Brief Fact Summary. Plaintiffs sued Defendant County for injuries arising out of an airplane accident. The only meritorious count in Plaintiffs’ complaint alleged that Defendant breached its contract with the Federal Aviation Administration (FAA) and Plaintiffs were third party beneficiaries of that contract. Defendant moved to dismiss, arguing that federal law applied, which did not give standing to Plaintiffs as third party beneficiaries from the contract between Defendant and FAA.
Synopsis of Rule of Law. Federal common law does not apply in diversity cases unless the United States’ rights and obligations would be substantially affected by the outcome of the case. A decision that may remotely or upon speculation, affect the United States’ interests is not a strong enough reason to warrant application of federal common law.
Issue. Does the United States have such a strong interest in this case such that federal common law, as opposed to state law, should apply to the issue of whether Plaintiffs have standing to sue?
Held. No. Reversed and remanded.
Clearfield Trust Co. v. United States, 318 U.S. 363, 63 S.Ct. 573, 87 L.Ed. 838 (1943), infra, requires federal law be applied when interpreting the rights and obligations of the United States and when there is a federal interest in uniformity such that applying state law in the situation would create uncertainty.
The Solicitor General of the United States did not brief any issues in this case and stated that he would not do so unless requested by the Court.
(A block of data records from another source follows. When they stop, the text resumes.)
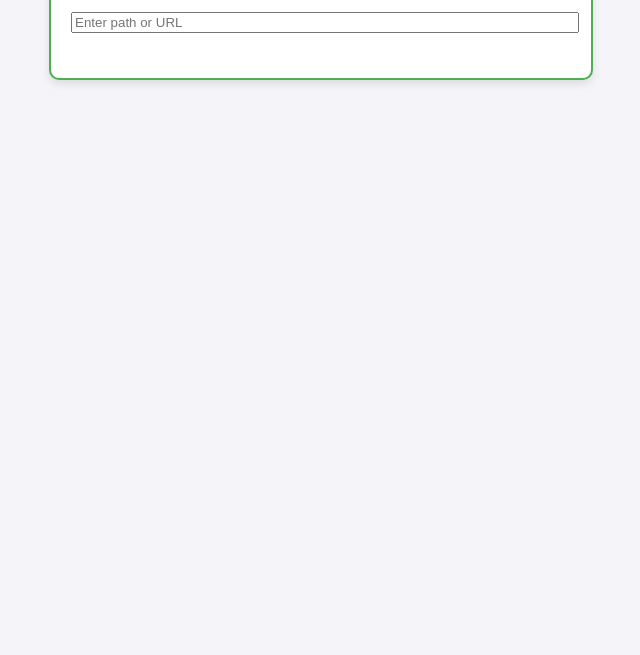
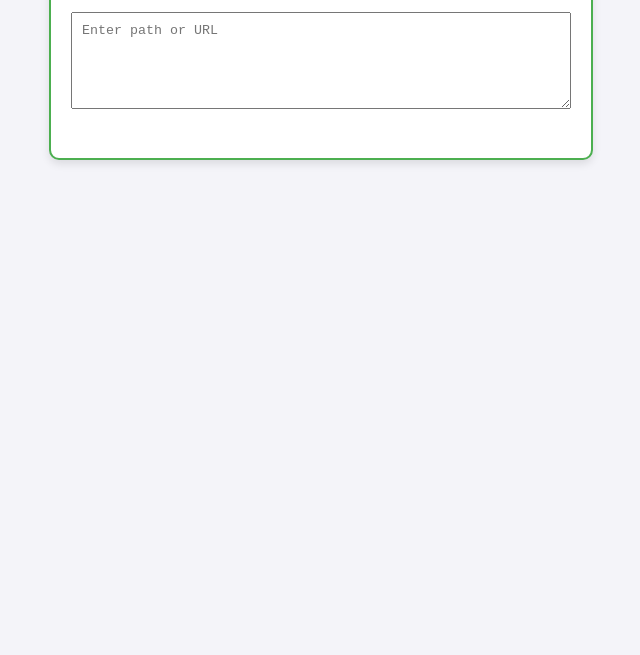
Before and after one commit to BercziSandor/berczisandor.github.io, a plain HTML site: page files/xlr_path_converter.html in a window 1280 px wide. Shown: the part 145-800 px from the top of the page, without its empty margins (319-959 px from the left). Drawn offline with Linux system fonts and the light colour scheme.

Commit message:
Multiline input, fixing border

```diff
--- a/files/xlr_path_converter.html
+++ b/files/xlr_path_converter.html
@@ -16,16 +16,28 @@
             border-radius: 10px;  /* Rounded corners */
             box-shadow: 0 4px 8px rgba(0, 0, 0, 0.1); /* Subtle shadow */
         }
-        input, .radio-group { width: 100%; margin: 5px 0; }
+        textarea {
+            width: 100%;
+            max-width: 100%;
+            padding: 10px;
+            margin: 5px 0;
+            resize: vertical;
+            box-sizing: border-box; /* Ensures padding doesn't affect width */
+        }
         .output { font-weight: bold; margin-top: 20px; }
-        .radio-group { display: none; justify-content: center; gap: 10px; }
+        .radio-group {
+            display: none;
+            justify-content: center;
+            gap: 10px;
+            margin: 10px 0;
+        }
     </style>
 </head>
 <body>
 
 <div class="container">
     <h1>XLR URL/Path Converter</h1>
-    <input type="text" id="input" placeholder="Enter path or URL" oninput="convert()">
+    <textarea id="input" rows="5" placeholder="Enter path or URL" oninput="convert()"></textarea>
 
     <!-- Host Suffix Radio Buttons (Initially hidden) -->
     <div id="radioGroup" class="radio-group">
```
Therefore, the United States does not feel that its rights would be significantly affected by the outcome of the case.
This case involves private parties and the issues that predominate are essentially local.
Congress has not given a federal cause of action, which emphasizes a further lack of federal interest.
Due to the speculative and remote nature of any federal interest, state law should apply.
Discussion. The opinion shows that the rule articulated in Clearfield Trust Co., infra, requires a determination of the rights and obligations of the United States, not other parties affected. In addition, even though federal law specifically states that a contract does not allow for a federal cause of action, this does not foreclose the possibility of a state cause of action pursuant to the federal law. This is why standing was analyzed under state law, to determine if Georgia law would allow such a cause of action.